Own your own domain.

Registering your domain (I use GoDaddy) and hosting it at BlueHost (Tobi’s and my choice) means you own the content vs Blogspot or Facebook…which could come in handy if they go away one day.  While not necessary, you might consider using your name vs a catchy business name.  It’s easy to remember and less limiting in terms of growth (who knows where your blog will lead you?)

Use an SEO-friendly blog platform.

WordPress automatically sets your blog up to be easier read by search engine machines. Google doesn’t read visuals like bolding, highlighting and colors, so it doesn’t really care how it looks. It cares about weighted content and WordPress themes have built this into the design.

Keep design simple and manageable.

When you’re ready to change the look of your blog (you will be one day), with WordPress, you’re just a couple of clicks away from a new design.  If you find yourself wanting to customize a bunch of things, like colors, columns and fonts, look for a new theme…there are thousands to choose from.  If you’ve made a lot of custom tweaks, you’ll have to repeat those changes by hand in the new theme. So, what could have been easy, is now more complicated.  Unless you’re html savvy, you’re  probably going to need a freelancer to help you. (Which is what I do…..money well spent, in my opinion.)

Choose Categories over Tags.

While there’s nothing wrong with Tags, Thomas thinks Categories show more clarity and consistency. If you use Tags, make them relevant to how someone might search for content.  Maybe list the name of the designer (Tobi Fairley) and the overall subject (blogging). No need to list all of the subjects and emotions covered in each post.

Google rewards real relationships.

Don’t let anyone tell you they can put you at the top of the Google rankings. Metatags (title, description and phrases) are just a piece of the puzzle and the post is just the conversation starter. Google looks for people linking back to your site. This means you’re providing content others are finding helpful. You can’t pay for that… Reaching out to other bloggers is key. Leave genuine comments and promote their work (without expectations).

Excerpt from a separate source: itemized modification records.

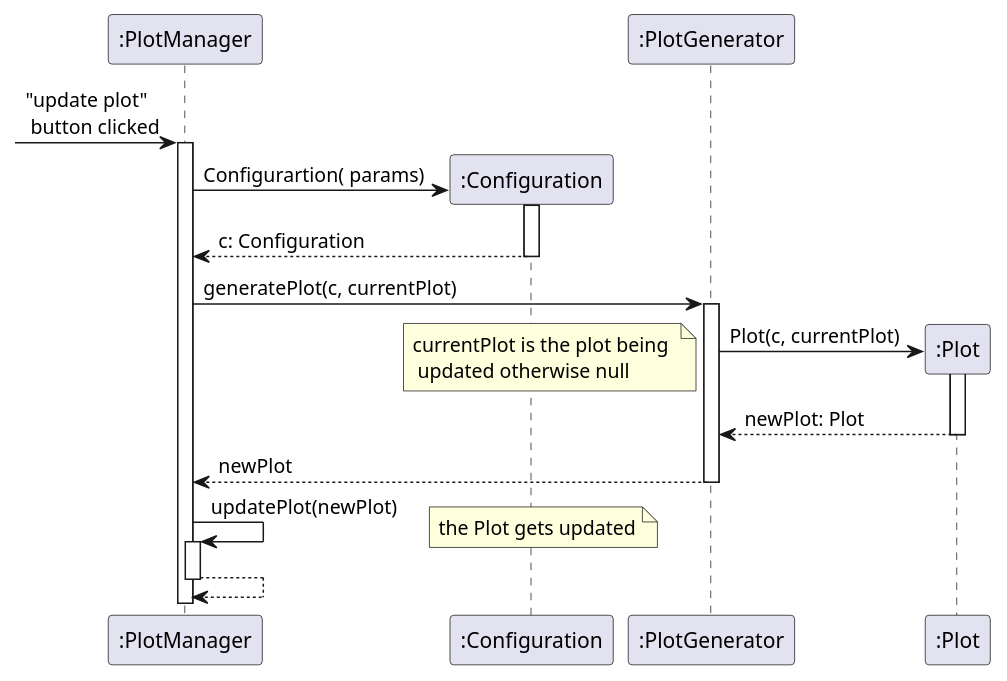
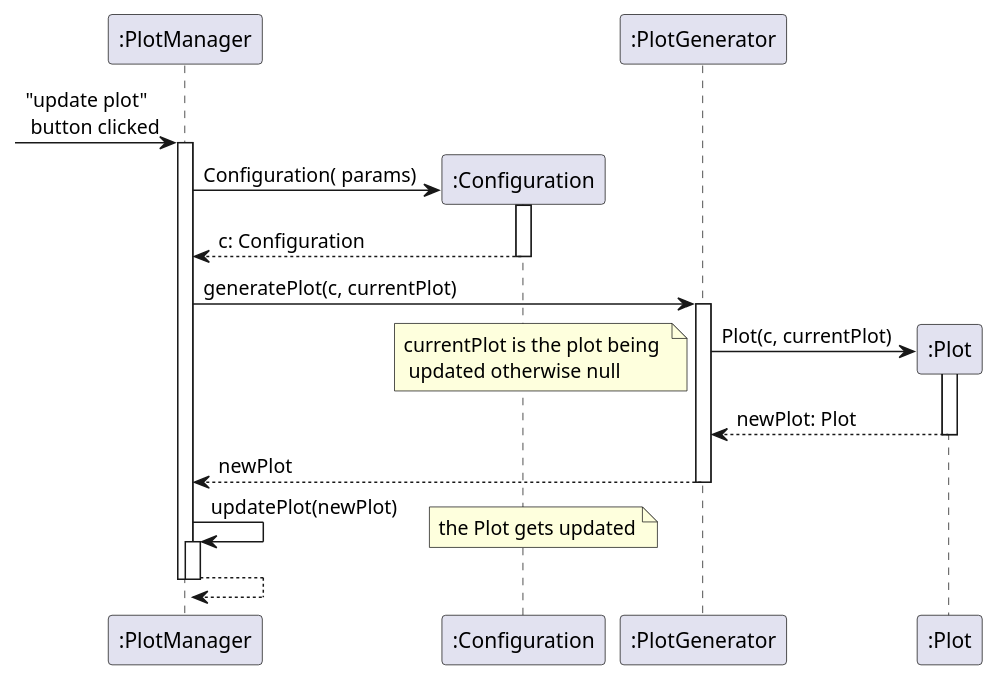
Before and after one commit to pse-parkview/Parkview: the diagram in Design/plantuml/FR2.puml, drawn with PlantUML.

```diff
--- a/Design/plantuml/FR2.puml
+++ b/Design/plantuml/FR2.puml
@@ -1,26 +1,28 @@
 @startuml fr2
 
 participant ":PlotManager" as pm
 participant ":Configuration" as c
 participant ":PlotGenerator" as pg
 participant ":Plot" as p
 
 -> pm ++: "update plot" \n button clicked
 
 create c
 ' TODO use proper params
-pm -> c ++: Configurartion( params)
+pm -> c ++: Configuration( params)
 c --> pm --: c: Configuration
 
 pm -> pg ++: generatePlot(c, currentPlot)
 create p
 pg -> p ++: Plot(c, currentPlot)
 note left: currentPlot is the plot being \n updated otherwise null
 p --> pg --: newPlot: Plot
 
 pg --> pm --: newPlot
 
 pm -> pm ++: updatePlot(newPlot)
 note right: the Plot gets updated
 pm --> pm --: 
+deactivate pm
+
 @enduml
```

Consistency is key.

While Google likes frequent updates, consistency is just as important, especially for your readers. Once a week is a nice, manageable start.  Get ahead of your content so you don’t fall behind. Post at regular times. Have an editorial calendar or a running list of ideas at the ready because life will inevitably get in the way of your blogging.

Subscribe to Google Analytics.

This isn’t just for the big guys. You can learn all kinds of interesting insight about where your readers are coming from. If they’re more from Twitter, spend more time there than Facebook. If other bloggers are referring you, send a thank you note to them or look for opportunities to partner with them… you never know what could evolve.  How much time are people spending on your site? If it’s 20 seconds, they’re not consuming your content……why not? If the bounce rate is high on a specific page or post, notice how it’s presented. Is it too long, too busy, hard to read?

Don’t be afraid to try new things.

Run an ad or change your blog’s look if it’s not consistent with the experience you want to create. Ask a thought leader for an interview or a like-minded blogger for a guest post.

Most importantly, keep all of the above in mind but don’t get overwhelmed.  Take a deep breath and think about how you build relationships off-line.  Be as thoughtful and generous as you would to a friend, co-worker or potential client and your blog will naturally become bigger.  Sure, you might run into a few tech-y glitches. But, you don’t need to be a tech expert to be a great blogger. Google one and let them clear your way to big-ness… and by all means, bond with fellow bloggers in person at events like Tobi’s Blog Camp!

What’s holding you back from big-ness?